Health care will be rationed. Period. If we don’t ration by price, we will ration directly.

The Patient Protection and Affordable Care Act is a bureaucratic nightmare. About 2,700 pages of law, 13,000 pages of regulations and counting, 180 boards, commissions and bureaus, according to one media report.

It’s an invitation to crony capitalism. Thousands of companies have already asked for, and won, exemptions. They had better be in the good graces of the Department of Health and Human Services.

Enough. There are plenty of analyses of all the ways this law won’t work.

Not Enough

But one cannot complain without alternatives. “Repeal and replace?” OK, but with what? Pelosi’s promises address serious concerns. It isn’t enough to say “that costs too much,” or “it should be unconstitutional.”

Sensible alternatives exist. This need not be a choice between the Obamacare mess and the mess we had before.

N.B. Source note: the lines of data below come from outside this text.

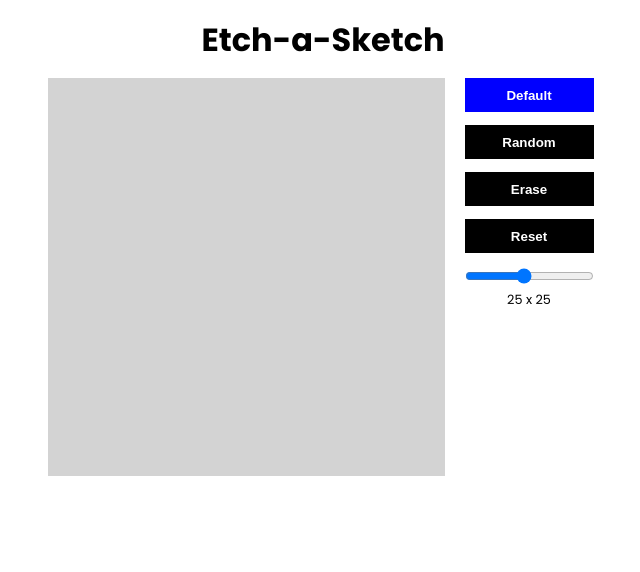
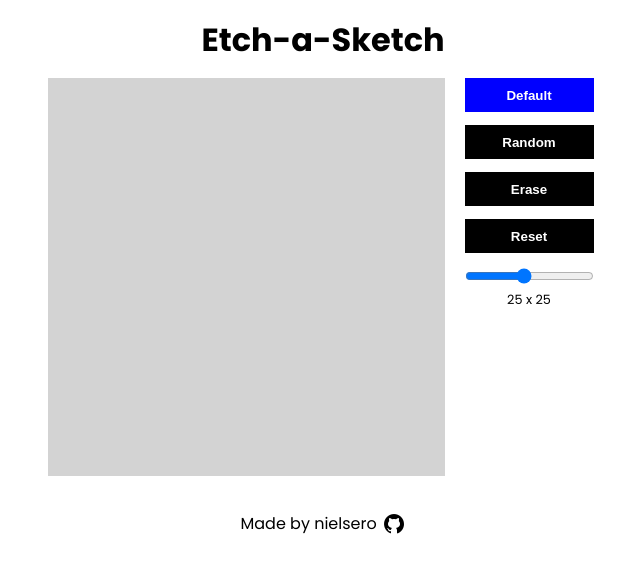
Before and after one commit to nielsero/etch-a-sketch, a plain HTML site: page index.html in a window 1280 px wide. Shown: the whole page, without its empty margins (317-957 px from the left). Drawn offline with Linux system fonts and the light colour scheme.

Commit message:
Added a footer
Footer with my github link.

```diff
--- a/index.html
+++ b/index.html
@@ -26,7 +26,12 @@
                     <p class="slider-value">25 x 25</p>
                 </div>
             </section>
-
         </main>
+        <footer>
+            Made by nielsero
+            <a class="github-link" href="https://www.github.com/nielsero" target="_blank">
+                <img src="github.png"  alt="github link"/>
+            </a>
+        </footer>
     </body>
 </html>
--- a/style.css
+++ b/style.css
@@ -72,6 +72,19 @@ h1 {
 .btn:hover, .btn:active {
     background-color: blue;
 }
+
+footer {
+    display: flex;
+    justify-content: center;
+    align-items: center;
+    column-gap: .3rem;
+    margin-top: 1.5rem;
+}
+
+footer a {
+    display: flex;
+    align-items: center;
+}
 /* =============== CLASS MODIFIERS ============= */
 .blank {
     background-color: lightgray;
```
Also changed, not shown: github.png (added).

Fix health care, not just health insurance. Where are the health-care equivalents of Southwest Airlines Co., Wal-Mart Stores Inc. (WMT) and Apple Inc. — innovating, dramatically lowering costs and bringing everyday low prices to health care? They have been kept out of the market by anti-competitive regulation. As one small example, in my state of Illinois, every new hospital, expansion of an existing facility or major equipment purchase must obtain a “certificate of need” from a state board. “Need” explicitly means that it doesn’t undermine incumbents’ profits.

Insurance should be insurance, reserved for unpredictable and catastrophic expenses. Car insurance doesn’t pay for oil changes, and you shouldn’t pay for checkups through health- insurance premiums. Such insurance would be a lot cheaper, and more people would buy it.

Insurance should be individual, portable from job to job and state to state, and guaranteed renewable for people who get sick. That neatly solves the pre-existing-condition nightmare. Insurance companies would be happy to sell such coverage. The government stands in the way, by subsidizing employer-based group plans at the expense of individual insurance. (My “Health status insurance” proposal is one example among many that describe functional private health insurance.)

Cost control is achieved in only one way. Competition. Not price controls.

Innovation comes from competition, too, and from innovators’ ability to initially charge rich people more — and their ability to pay it — make great profits, and then commoditize. You cannot have innovation in a government cost- controlled system.

It takes courage these days to have any trust in markets, or for politicians to oppose handouts to voters. Without that courage, our health-care system, and our economy, will fall apart.

John H. Cochrane is a professor of finance at the University of Chicago Booth School of Business and an adjunct scholar at the Cato Institute.